            var messages = await _messageProcessor.GetMessagesAsync(trackingBlob).ConfigureAwait(false);

            var eventMessages = await messages.ToAsyncEnumerable()
                .Select(message => new EventGridEvent
                {
                    Id = Guid.NewGuid().ToString("D"),
                    Subject = "Message event",
                    EventTime = DateTime.UtcNow,
                    EventType = "Message",
                    Data = message,
                    DataVersion = "1"
                })
                .ToListAsync().ConfigureAwait(false);

            return new MessageOutputType
            {
                Events = eventMessages,
                Tracking = new TrackingObject { ModificationDate = DateTime.UtcNow }
            };
        }
    }

    public class MessageOutputType
    {
        [EventGridOutput(TopicEndpointUri = "MessageEventGridEndpoint", TopicKeySetting = "MessageEventGridTopicKey")]
        public IList<EventGridEvent> Events { get; set; }

        [BlobOutput("tracking/trackingdate.json")]
        public TrackingObject Tracking { get; set; }
    }
}

Conclusion

Upgrading this particular function was surprisingly easy despite needing multiple output bindings, the Microsoft Docs and GitHub examples were extremely helpful in understanding the changes for the particular binding.

I have to say I like the multiple return type as well as the binding attributes being explicit about if they are Input or Output.

I deployed my new function from Visual Studio 2019 and worked as expected, now time to update the IaC (Infrastructure as Code) and deploy using my pipeline, hopefully there will be no surprises there.

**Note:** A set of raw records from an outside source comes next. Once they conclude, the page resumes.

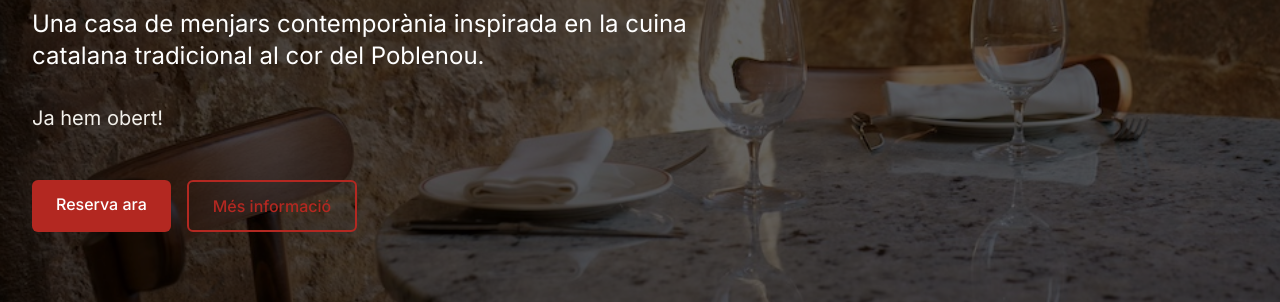
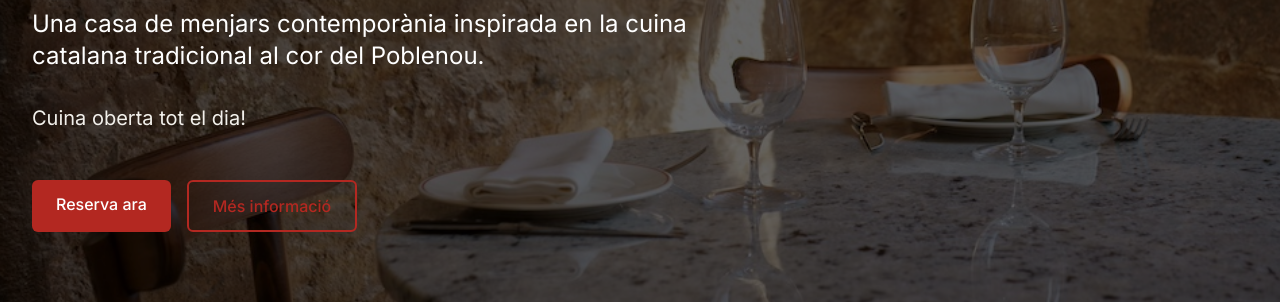
Before and after one commit to itnig-it/lentrepreneur, a Jekyll site: the page built from index.html, in a window 1280 px wide and 900 px high. Shown: the part 432-734 px from the top of the window. Built offline with Jekyll 4.4.1, drawn with Linux system fonts in a browser that asks for light colours; some web fonts are replaced; comment, search, counter and statistics services are not loaded.

Commit message:
cuina oberta tot el dia

```diff
--- a/index.html
+++ b/index.html
@@ -13,7 +13,7 @@
     <div class="max-w-2xl">
       <h1 class="text-4xl md:text-6xl font-bold mb-4"><span class="brand-font">entrepreneur</span></h1>
       <p class="text-xl md:text-2xl text-white mb-8">Una casa de menjars contemporània inspirada en la cuina catalana tradicional al cor del Poblenou.</p>
-      <p class="text-lg md:text-xl mb-12 text-brand-light">Ja hem obert!</p>
+      <p class="text-lg md:text-xl mb-12 text-brand-light">Cuina oberta tot el dia!</p>
       <div class="flex flex-col sm:flex-row space-y-4 sm:space-y-0 sm:space-x-4">
         <a href="#contact" class="btn btn-primary text-center">Reserva ara</a>
         <a href="#concept" class="btn btn-outline text-center">Més informació</a>
```
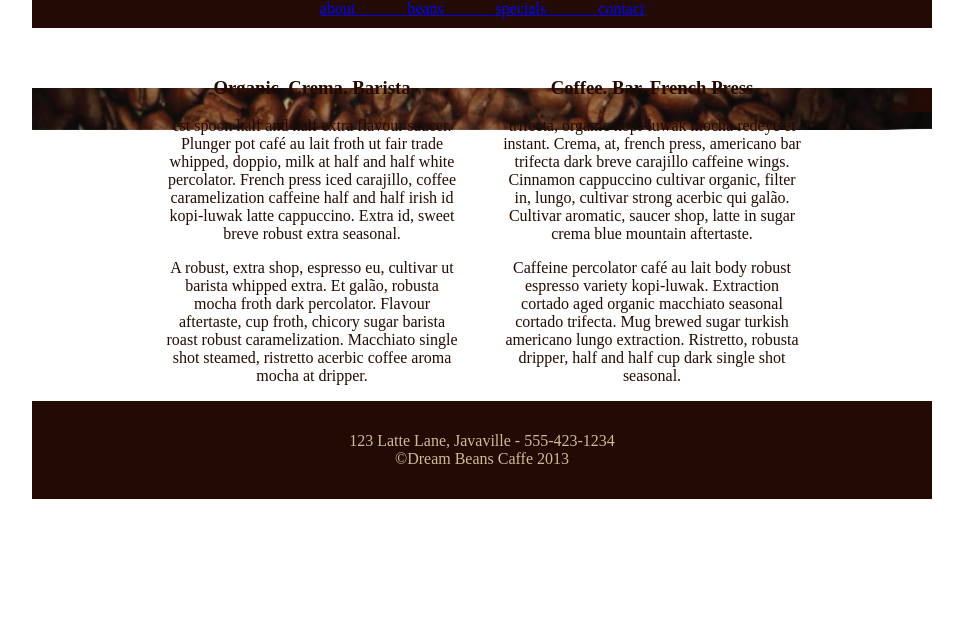
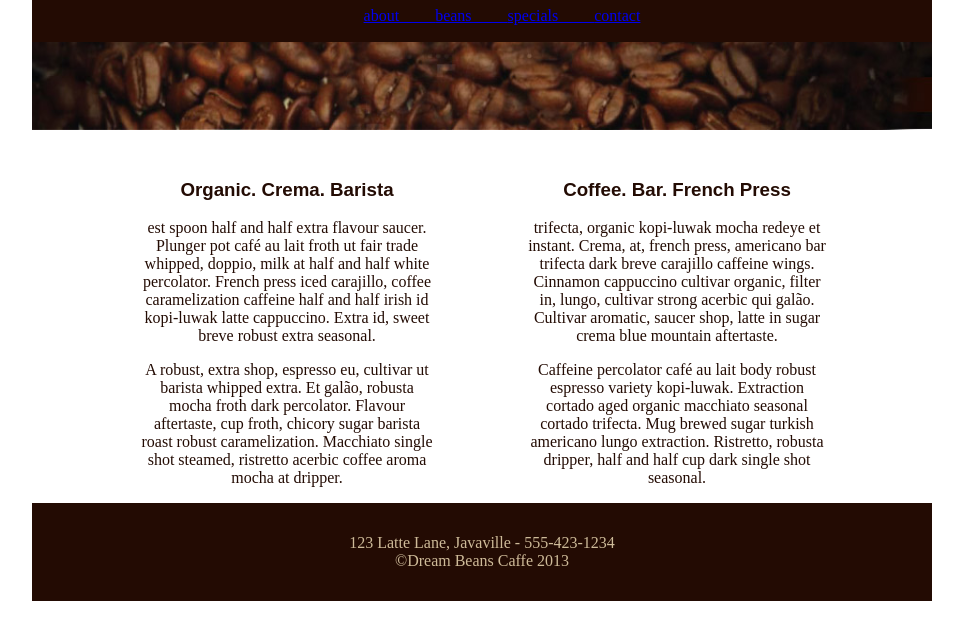
Before and after one commit to katiateran/katiateran.github.io, a plain HTML site: page coffee/index.html in a window 1280 px wide. Shown: the part 170-800 px from the top of the page, without its empty margins (158-1121 px from the left). Drawn offline with Linux system fonts and the light colour scheme.

Commit message:
initial commit

```diff
--- a/coffee/css/style.css
+++ b/coffee/css/style.css
@@ -7,23 +7,37 @@ body {
 
 header {
 	position: relative;
-	height:300px
-	width:auto;
+	height:300px;
+	width: auto;
+	margin: 0 auto;
 	}
+
+.logo {
+	background-image: url ('Images/coffeelogo.png')
+	width: 156px;
+	height: 212px;
+	margin: 0 auto;
+}
 
 nav {
 	text-align: center;
-	padding: 10px 0px;
 	background-color: #230B03;
 	color: #CEBB99;
 	text-transform: lowercase;
-	word-spacing: 3em;
+	margin: 0 auto;
+	word-spacing: 2em;
+	padding: 1px 0px 1px 0px;
 	}
 
-section{
+li {
+	list-style: none;
+	display: inline;
+	}
+
+
+div{
 	background-color: #fff;
 	padding: 30px 30px;
-	z-index: 10;
 	}
 
 article {
@@ -34,6 +48,7 @@ article {
 
 h3 {
 	text-transform: capitalize;
+	font-family: Arial
 	}
 
 footer {
@@ -61,10 +76,10 @@ footer {
 
 #one {
 	float: left;
-	margin-left: 100px;
+	margin-left: 75px;
 	}
 
 #two{
 	float: right;
-	margin-right: 100px;
+	margin-right: 75px;
 	}
--- a/coffee/index.html
+++ b/coffee/index.html
@@ -12,16 +12,18 @@
 		<img src="Images/banner.jpg" id="banner">
 		<img src="Images/coffeelogo.png" id="logo">
 		<nav>
+			<ul>
 
-			<a href="#about"> about </a>
-			<a href="#beans"> beans </a>
-			<a href="#specials"> specials </a>
-			<a href="#contact"> contact </a>
+			<li><a href="#"> about </a></li>
+			<li><a href="#"> beans </a></li>
+			<li><a href="#"> specials </a></li>
+			<li><a href="#"> contact </a></li>
 
+			<ul>
 		</nav>
 	</header>
 
-	<section>
+	<div class="content">
 
 		<article id="one">
 			<h3>Organic. Crema. Barista</h3>
@@ -37,7 +39,7 @@
 				<p>Caffeine percolator caf&eacute; au lait body robust espresso variety kopi-luwak. Extraction cortado aged organic macchiato seasonal cortado trifecta. Mug brewed sugar turkish americano lungo extraction. Ristretto, robusta dripper, half and half cup dark single shot seasonal.</p>
 		</article>
 
-	</section>
+	</div>
 
 	<footer>
 
```
Also changed, not shown: coffee/Images/coffeelogo.png.
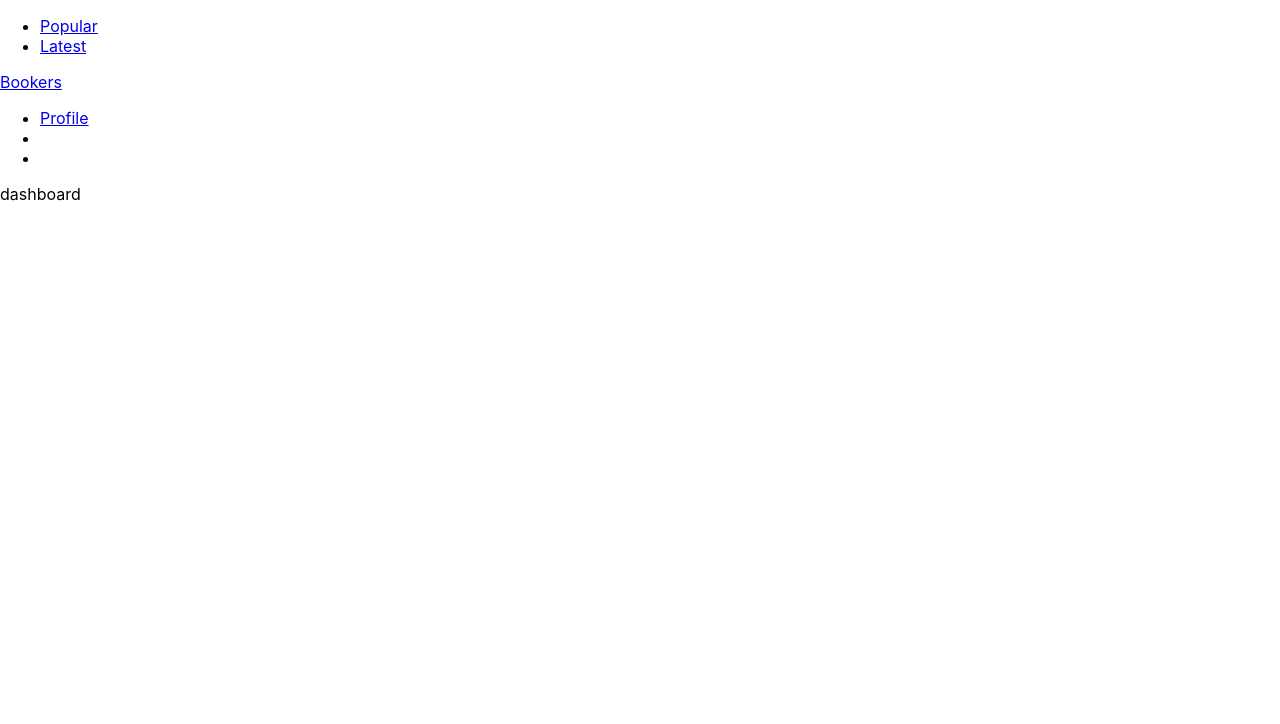
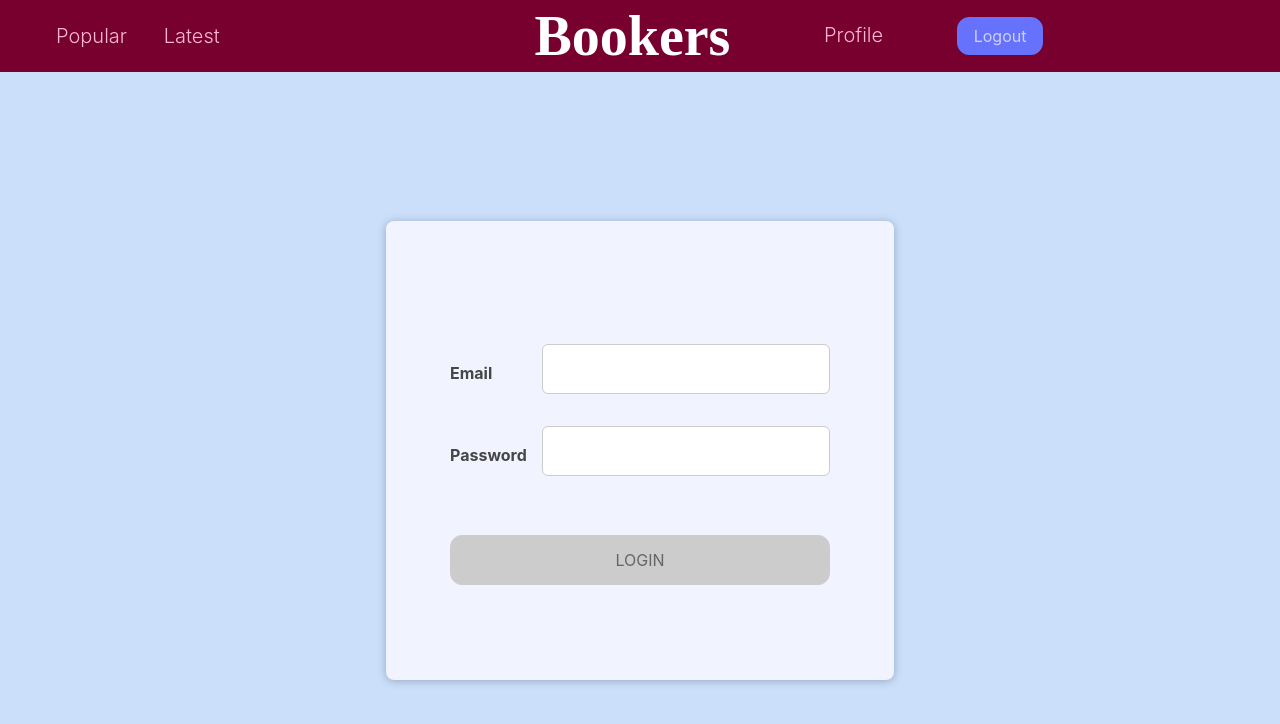
Before and after one commit to zeynepdndr/active-learn, a React (Create React App) app: page /dashboard in a window 1280 px wide. Shown: the top 724 px of the page. Built offline with nearby package versions, Linux system fonts and the light colour scheme.

Commit message:
Implement login page

```diff
--- a/src/App.tsx
+++ b/src/App.tsx
@@ -8,7 +8,7 @@ function App() {
   return (
     <Layout>
       <Routes>
-        <Route path="/" element={<Link to="/dashboard" replace />} />
+        {/* <Route path="/" element={<Link to="/dashboard" replace />} /> */}
         <Route path="/dashboard" element={<Dashboard />} />
         <Route path="/courses/:course_id" element={<Dashboard />} />
         <Route path="/add-course" element={<Dashboard />} />
--- /dev/null
+++ b/src/components/Layout/SideNav/SideNav.module.css
@@ -0,0 +1,62 @@
+header {
+  width: 100%;
+  position: fixed;
+  top: 0;
+  left: 0;
+  height: 4.5rem;
+  display: flex;
+  align-items: center;
+  justify-content: space-between;
+  background-color: #77002e;
+  padding: 0 1rem;
+  z-index: 999;
+}
+
+.header-left,
+.header-right {
+  width: 40%;
+  display: flex;
+}
+.logo {
+  width: 19%;
+  text-decoration: none;
+  color: white;
+  font-weight: 300;
+}
+
+.logo a {
+  font-family: fangsong;
+  font-size: 3.5rem;
+  text-decoration: none;
+  color: white;
+  font-weight: 700;
+}
+
+a {
+  text-decoration: none;
+  color: white;
+  font-weight: 300;
+}
+
+.nav ul {
+  list-style: none;
+  margin: 0;
+  display: flex;
+  align-items: baseline;
+}
+
+.nav li {
+  margin-right: 2.3rem;
+}
+
+.nav a {
+  text-decoration: none;
+  font-size: 1.25rem;
+  color: #fcb8d2;
+}
+
+.nav a:hover,
+.nav a:active,
+.nav a.active {
+  color: white;
+}
--- a/src/components/Layout/SideNav/SideNav.tsx
+++ b/src/components/Layout/SideNav/SideNav.tsx
@@ -1,40 +1,39 @@
-import { useContext } from "react";
-// import AuthContext from "../../../store/auth-context";
-// import HeaderFavoriteButton from "../HeaderFavoriteButton/HeaderFavoriteButton";
-// import styles from "./SideNav.module.css";
+import { Link } from "react-router-dom";
+import Button from "../../UI/Button/Button";
+import styles from "./SideNav.module.css";
 
-const SideNav = (props: any) => {
-  // const ctx = useContext(AuthContext);
-
+const SideNav: React.FC<any> = (props) => {
   return (
     <header>
-      <div>
-        <nav>
+      <div className={styles["header-left"]}>
+        <nav className={styles.nav}>
           <ul>
             <li>
-              <a href={"/popular"}>Popular</a>
+              <Link to={"/popular"}>Popular</Link>
             </li>
             <li>
-              <a href={"/popular"}>Latest</a>
+              <Link to={"/popular"}>Latest</Link>
             </li>
           </ul>
         </nav>
       </div>
-      <div>
-        <a href={"/"}>
+      <div className={styles.logo}>
+        <Link to={"/"}>
           {/*  */}
           Bookers
-        </a>
+        </Link>
       </div>
-      <div>
+      <div className={styles["header-right"]}>
         {true && (
-          <nav>
+          <nav className={styles.nav}>
             <ul>
               <li>
-                <a href={"/profile"}>Profile</a>
+                <Link to={"/profile"}>Profile</Link>
               </li>
-              <li>{/* <HeaderFavoriteButton onClick={props.onClick} /> */}</li>
               <li></li>
+              <li>
+                <Button className={styles.logout}>Logout</Button>
+              </li>
             </ul>
           </nav>
         )}
--- /dev/null
+++ b/src/components/UI/Button/Button.module.css
@@ -0,0 +1,31 @@
+.button {
+  font: inherit;
+  cursor: pointer;
+  padding: 0.5rem 1rem;
+  border: 1px solid #6672fb;
+  background-color: #6672fb;
+  color: #cdd1fd;
+  border-radius: 12px;
+  margin-right: 1rem;
+}
+
+.button:hover,
+.button:active {
+  background: #e1e9fc;
+  border-color: #e1e9fc;
+  color: #327ddf;
+}
+
+.button:focus {
+  outline: none;
+}
+
+button:disabled,
+button:focus:disabled,
+button:hover:disabled,
+button:active:disabled {
+  background: #ccc;
+  border-color: #ccc;
+  color: #666666;
+  cursor: not-allowed;
+}
--- /dev/null
+++ b/src/components/UI/Button/Button.tsx
@@ -0,0 +1,16 @@
+import styles from "./Button.module.css";
+
+const Button: React.FC<any> = (props) => {
+  return (
+    <button
+      className={`${styles.button} ${props.className}`}
+      type={props.type || "button"}
+      onClick={props.onClick}
+      disabled={props.disabled || false}
+    >
+      {props.children}
+    </button>
+  );
+};
+
+export default Button;
--- /dev/null
+++ b/src/components/UI/Card/Card.module.css
@@ -0,0 +1,5 @@
+.card {
+  border-radius: 12px;
+  box-shadow: 0px 1px 8px rgba(0, 0, 0, 0.25);
+  background-color: #f1f3ff;
+}
--- /dev/null
+++ b/src/components/UI/Card/Card.tsx
@@ -0,0 +1,9 @@
+import styles from "./Card.module.css";
+
+const Card: React.FC<any> = (props) => {
+  return (
+    <div className={`${styles.card} ${props.className}`}>{props.children}</div>
+  );
+};
+
+export default Card;
--- a/src/components/UI/Input/Input.module.css
+++ b/src/components/UI/Input/Input.module.css
@@ -23,6 +23,11 @@
   padding: 0.35rem 0.35rem;
   border-radius: 6px;
   border: 1px solid #ccc;
+
+  box-sizing: border-box;
+  width: 380px;
+  height: 50px;
+  margin-bottom: 1rem;
 }
 
 .control input:focus {
@@ -42,3 +47,36 @@
     flex-direction: row;
   }
 }
+/*
+.control input {
+  display: block;
+}
+
+.control input {
+  font: inherit;
+  border-radius: 6px;
+  color: #ffffff;
+  box-sizing: border-box;
+  padding-left: 22px;
+  width: 380px;
+  height: 60px;
+  background: #3f414b;
+  border: 1px solid #f2c94c;
+  margin-bottom: 28px;
+}
+
+.control input:focus {
+  outline: none;
+  background: #4d4c4e;
+}
+
+.control.password input {
+  color: #8b8b8b;
+}
+
+@media (min-width: 768px) {
+  .control {
+    align-items: center;
+    flex-direction: row;
+  }
+} */
--- a/src/index.css
+++ b/src/index.css
@@ -1,13 +1,14 @@
 body {
   margin: 0;
-  font-family: -apple-system, BlinkMacSystemFont, 'Segoe UI', 'Roboto', 'Oxygen',
-    'Ubuntu', 'Cantarell', 'Fira Sans', 'Droid Sans', 'Helvetica Neue',
+  font-family: -apple-system, BlinkMacSystemFont, "Segoe UI", "Roboto", "Oxygen",
+    "Ubuntu", "Cantarell", "Fira Sans", "Droid Sans", "Helvetica Neue",
     sans-serif;
   -webkit-font-smoothing: antialiased;
   -moz-osx-font-smoothing: grayscale;
+  background-color: #cbdffb;
 }
 
 code {
-  font-family: source-code-pro, Menlo, Monaco, Consolas, 'Courier New',
+  font-family: source-code-pro, Menlo, Monaco, Consolas, "Courier New",
     monospace;
 }
--- a/src/pages/Dashboard/Dashboard.tsx
+++ b/src/pages/Dashboard/Dashboard.tsx
@@ -1,10 +1,16 @@
 import { useState, useEffect, useCallback } from "react";
 import { useNavigate } from "react-router-dom";
+import Login from "../Login/Login";
 
 const Dashboard = () => {
   const navigate = useNavigate();
 
-  return <>dashboard</>;
+  return (
+    <>
+      {true && <Login />}
+      {false && <>welcome to dashboard</>}
+    </>
+  );
 };
 
 export default Dashboard;
--- /dev/null
+++ b/src/pages/Login/Login.module.css
@@ -0,0 +1,74 @@
+.login {
+  position: absolute;
+  top: 0;
+  bottom: 0;
+  left: 0;
+  right: 0;
+  margin: auto;
+  height: 459px;
+  width: 508px;
+  background: #f1f3ff;
+  border-radius: 8px;
+
+  /* Make it centered dynamically */
+  margin-top: 221px;
+}
+
+form {
+  margin: 0 auto;
+  width: 380px;
+  /* margin-top: 107px; */
+}
+
+form div:first-child {
+  padding-top: 107px;
+}
+
+.actions {
+  text-align: center;
+}
+
+.btn {
+  margin-top: 27px;
+  width: 100%;
+  height: 50px;
+  color: #cdd1fd;
+}
+
+label,
+input {
+  display: block;
+}
+
+label {
+  font-weight: bold;
+  flex: 1;
+  color: #464646;
+  margin-bottom: 0.5rem;
+}
+
+input {
+  flex: 3;
+  font: inherit;
+  padding: 0.35rem 0.35rem;
+  border-radius: 6px;
+  border: 1px solid #ccc;
+}
+
+input:focus {
+  outline: none;
+  border-color: #4f005f;
+  background: #f6dbfc;
+}
+
+.control.invalid input {
+  border-color: red;
+  background: #fbdada;
+}
+
+@media (min-width: 768px) {
+  .control {
+    align-items: center;
+    flex-direction: row;
+  }
+}
--- /dev/null
+++ b/src/pages/Login/Login.tsx
@@ -0,0 +1,121 @@
+import { useEffect, useReducer, useState, useContext, FormEvent } from "react";
+import Button from "../../components/UI/Button/Button";
+import Card from "../../components/UI/Card/Card";
+import Input from "../../components/UI/Input/Input";
+// import PokemonContext from "../../store/pokemon-context";
+
+import styles from "./Login.module.css";
+
+const emailReducer = (state: any, action: any) => {
+  switch (action.type) {
+    case "USER_INPUT":
+      return { value: action.payload, isValid: action.payload.includes("@") };
+    case "INPUT_BLUR":
+      return {
+        value: state.value,
+        isValid: state.value.includes("@"),
+      };
+    default:
+      return { value: "", isValid: null };
+  }
+};
+
+const passwordReducer = (state: any, action: any) => {
+  switch (action.type) {
+    case "USER_INPUT":
+      return {
+        value: action.payload,
+        isValid: action.payload.trim().length > 5,
+      };
+    case "INPUT_BLUR":
+      return {
+        value: state.value,
+        isValid: state.value.trim().length > 5,
+      };
+    default:
+      return { value: "", isValid: null };
+  }
+};
+
+const Login = () => {
+  const [emailState, dispatchEmail] = useReducer(emailReducer, {
+    value: "",
+    isValid: null,
+  });
+
+  const [passwordState, dispatchPassword] = useReducer(passwordReducer, {
+    value: "",
+    isValid: null,
+  });
+
+  const [formIsValid, setFormIsValid] = useState(false);
+
+  const emailChangeHandler = (event: any) => {
+    dispatchEmail({ type: "USER_INPUT", payload: event.target.value });
+  };
+
+  const passwordChangeHandler = (event: any) => {
+    dispatchPassword({ type: "USER_INPUT", payload: event.target.value });
+  };
+
+  const validateEmailHandler = () => {
+    dispatchEmail({ type: "INPUT_BLUR" });
+  };
+
+  const validatePasswordHandler = () => {
+    dispatchPassword({ type: "INPUT_BLUR" });
+  };
+
+  const submitHandler = async (event: any) => {
+    event.preventDefault();
+    // pokemonCtx.onLogin();
+    console.log("Logged in successfully!");
+  };
+
+  useEffect(() => {
+    setFormIsValid(passwordState.isValid && emailState.isValid);
+  }, [emailState.value, passwordState.value]);
+
+  const { isValid: isEmailValid } = emailState;
+  const { isValid: isPasswordValid } = passwordState;
+
+  useEffect(() => {
+    const identifier = setTimeout(() => {
+      setFormIsValid(isEmailValid && isPasswordValid);
+    }, 500);
+
+    return () => clearTimeout(identifier);
+  }, [isEmailValid, isPasswordValid]);
+
+  return (
+    <Card className={styles.login}>
+      <form onSubmit={submitHandler}>
+        <Input
+          label="Email"
+          type="email"
+          id="email"
+          isValid={isEmailValid}
+          value={emailState.value}
+          onChange={emailChangeHandler}
+          onBlur={validateEmailHandler}
+        />
+        <Input
+          label="Password"
+          isValid={isPasswordValid}
+          type="password"
+          id="password"
+          value={passwordState.value}
+          onChange={passwordChangeHandler}
+          onBlur={validatePasswordHandler}
+        />
+        <div className={styles.actions}>
+          <Button type="submit" className={styles.btn} disabled={!formIsValid}>
+            LOGIN
+          </Button>
+        </div>
+      </form>
+    </Card>
+  );
+};
+
+export default Login;
```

I hope functions with other bindings are as easy to convert and can’t wait to see what other changes are added to Azure Functions in the future with the Isolated process, .NET 6 and Functions v4.

Happy Azure Functions upgrading!!